----- The data -----

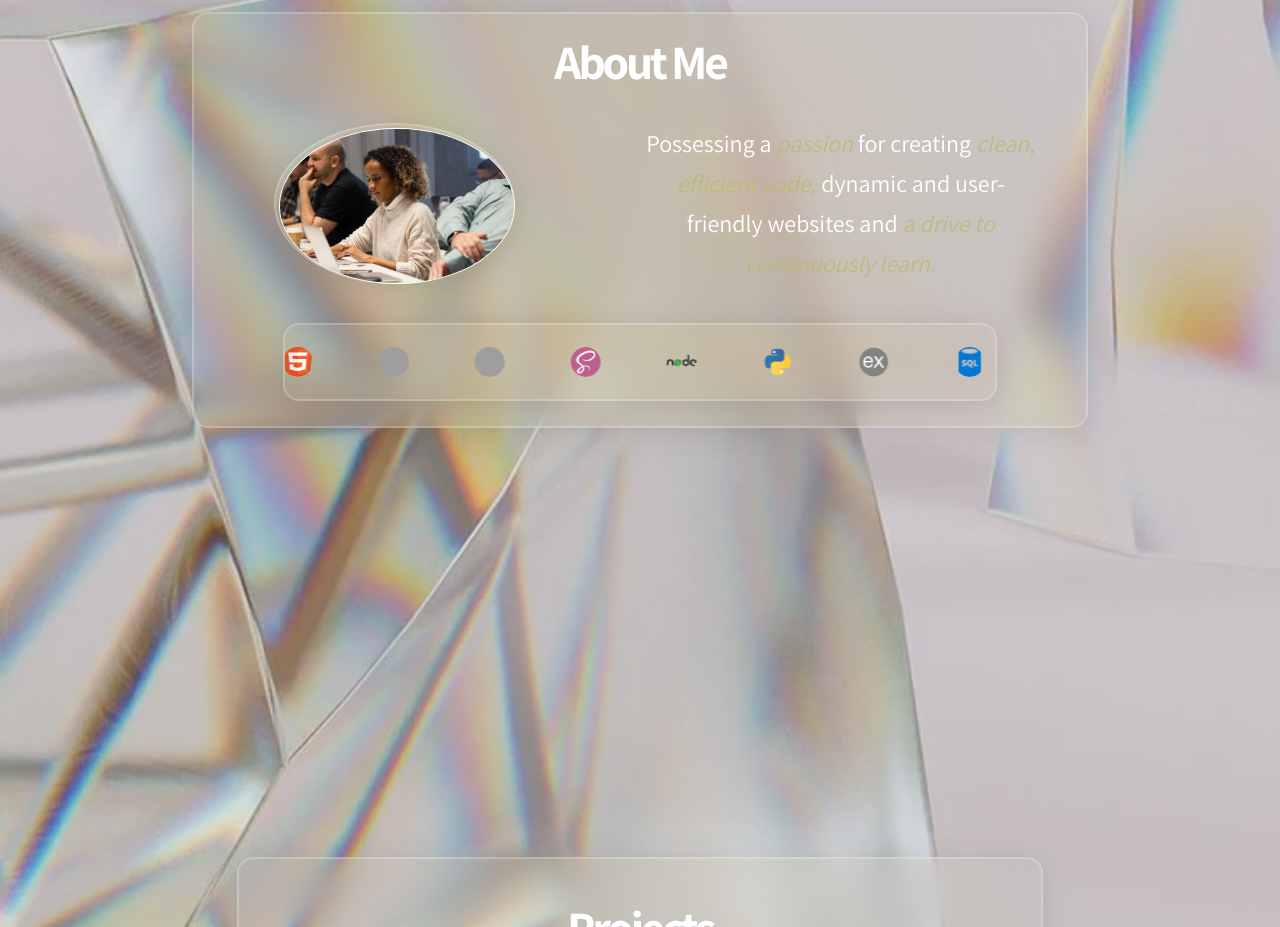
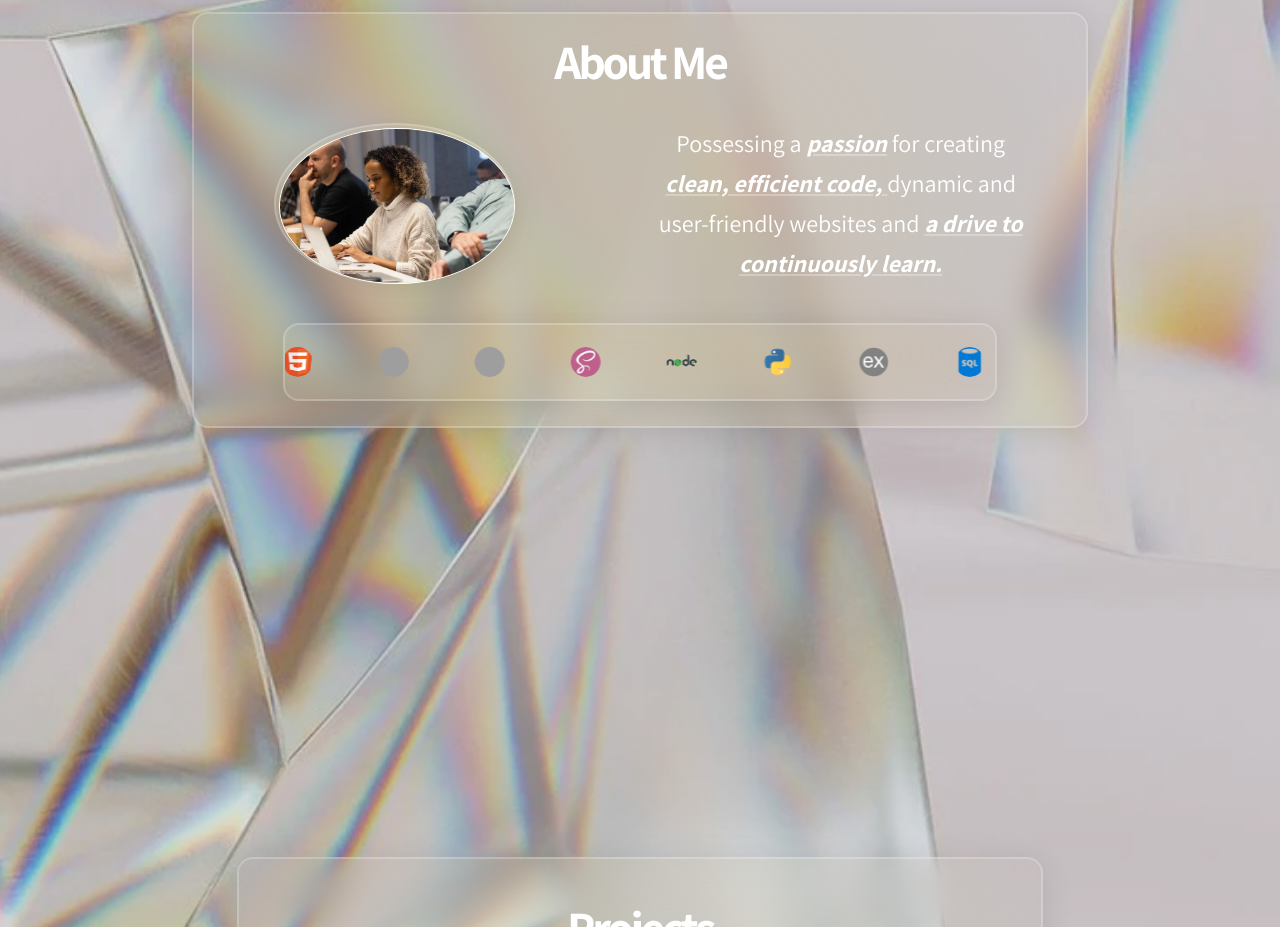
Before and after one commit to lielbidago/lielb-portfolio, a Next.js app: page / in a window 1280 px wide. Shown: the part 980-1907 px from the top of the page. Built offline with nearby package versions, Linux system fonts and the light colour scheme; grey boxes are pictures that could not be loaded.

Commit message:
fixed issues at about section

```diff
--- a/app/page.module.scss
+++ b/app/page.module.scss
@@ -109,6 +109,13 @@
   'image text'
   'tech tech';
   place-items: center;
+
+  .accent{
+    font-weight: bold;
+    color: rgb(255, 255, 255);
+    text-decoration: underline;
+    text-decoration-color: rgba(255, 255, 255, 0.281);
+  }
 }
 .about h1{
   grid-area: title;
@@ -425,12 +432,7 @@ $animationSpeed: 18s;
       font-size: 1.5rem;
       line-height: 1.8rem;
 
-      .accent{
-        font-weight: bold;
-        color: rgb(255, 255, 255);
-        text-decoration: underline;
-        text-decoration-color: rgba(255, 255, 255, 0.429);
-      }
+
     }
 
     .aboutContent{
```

-----
----- The data -----

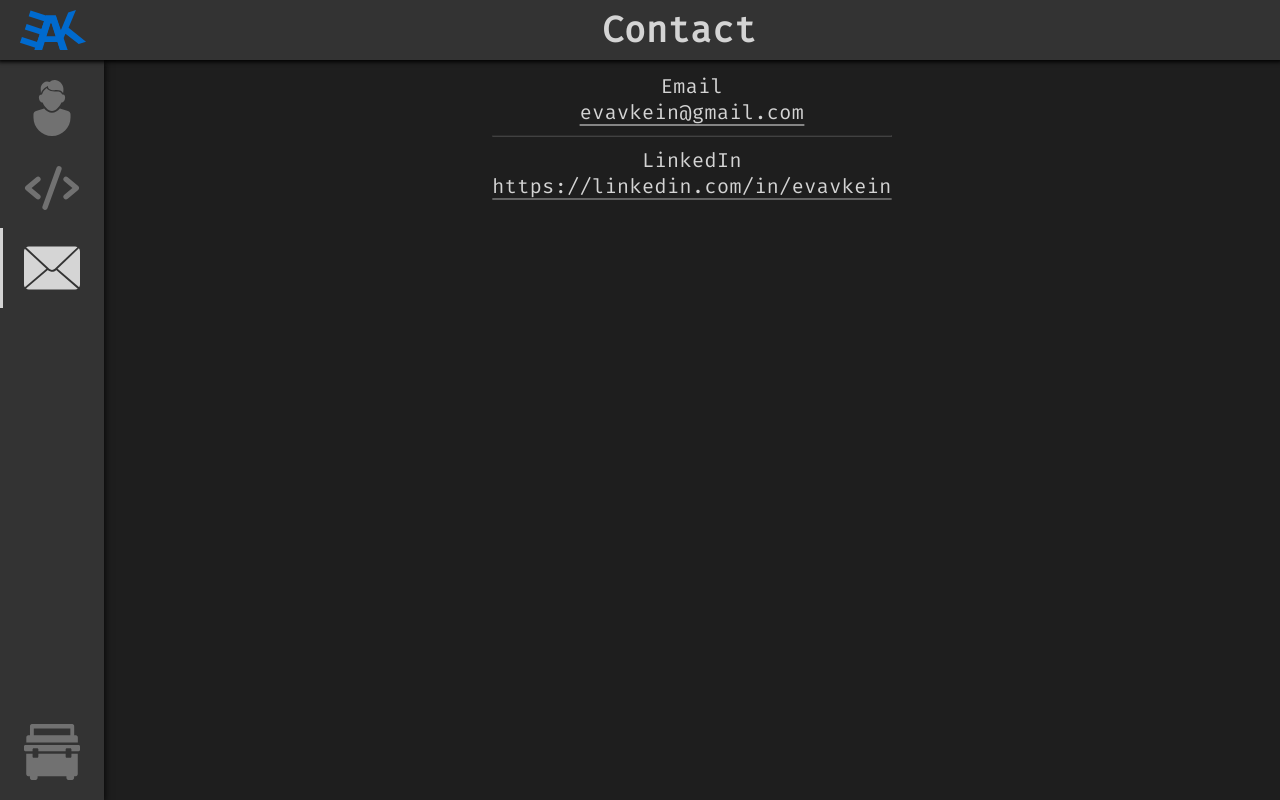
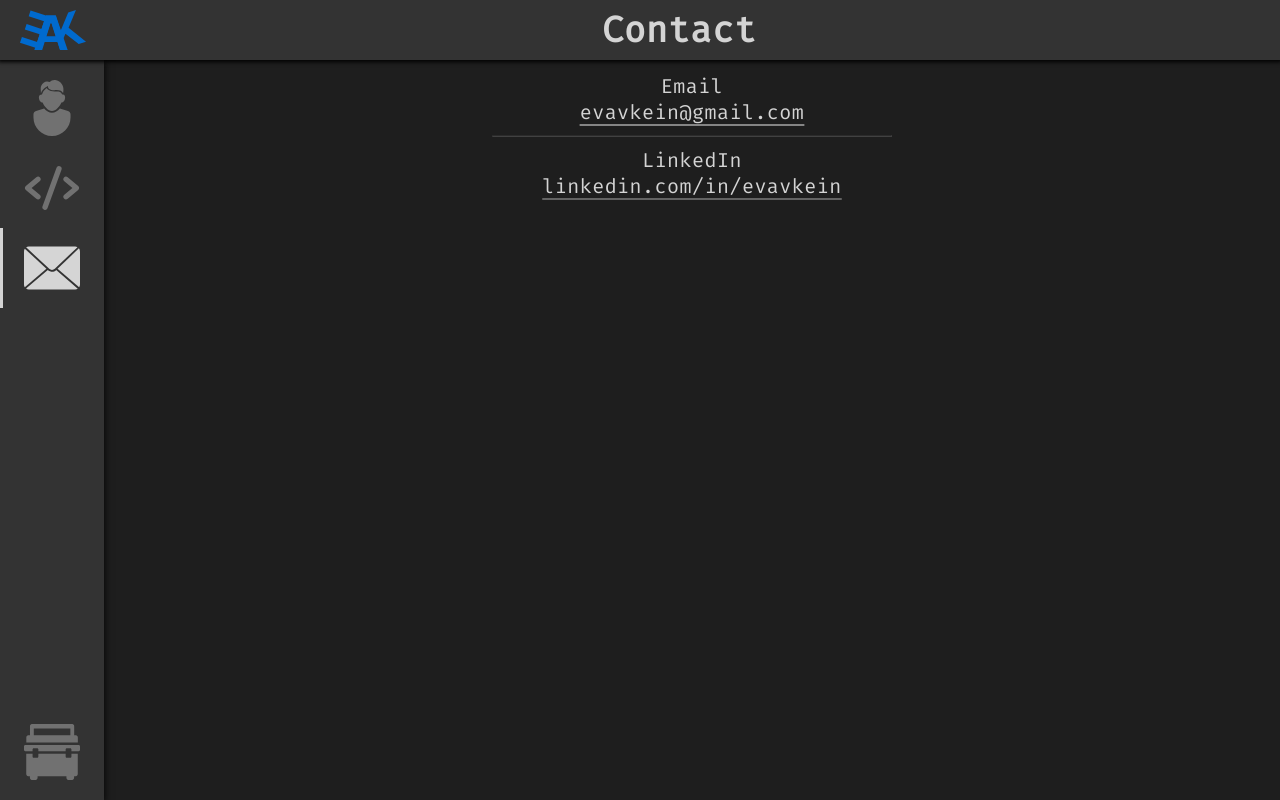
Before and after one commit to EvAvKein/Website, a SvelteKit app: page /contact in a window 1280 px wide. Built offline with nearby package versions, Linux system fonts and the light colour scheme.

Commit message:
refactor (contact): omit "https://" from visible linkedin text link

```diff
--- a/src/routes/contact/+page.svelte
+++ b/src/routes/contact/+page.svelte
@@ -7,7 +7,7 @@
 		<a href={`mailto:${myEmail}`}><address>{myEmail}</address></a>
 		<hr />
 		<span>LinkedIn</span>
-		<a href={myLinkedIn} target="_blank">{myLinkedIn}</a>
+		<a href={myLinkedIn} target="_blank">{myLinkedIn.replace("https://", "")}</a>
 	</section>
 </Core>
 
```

-----

Exercise directions:
Which lines above contain the word "decoration"? Copy each one.

Output below:
+    text-decoration: underline;
+    text-decoration-color: rgba(255, 255, 255, 0.281);
-        text-decoration: underline;
-        text-decoration-color: rgba(255, 255, 255, 0.429);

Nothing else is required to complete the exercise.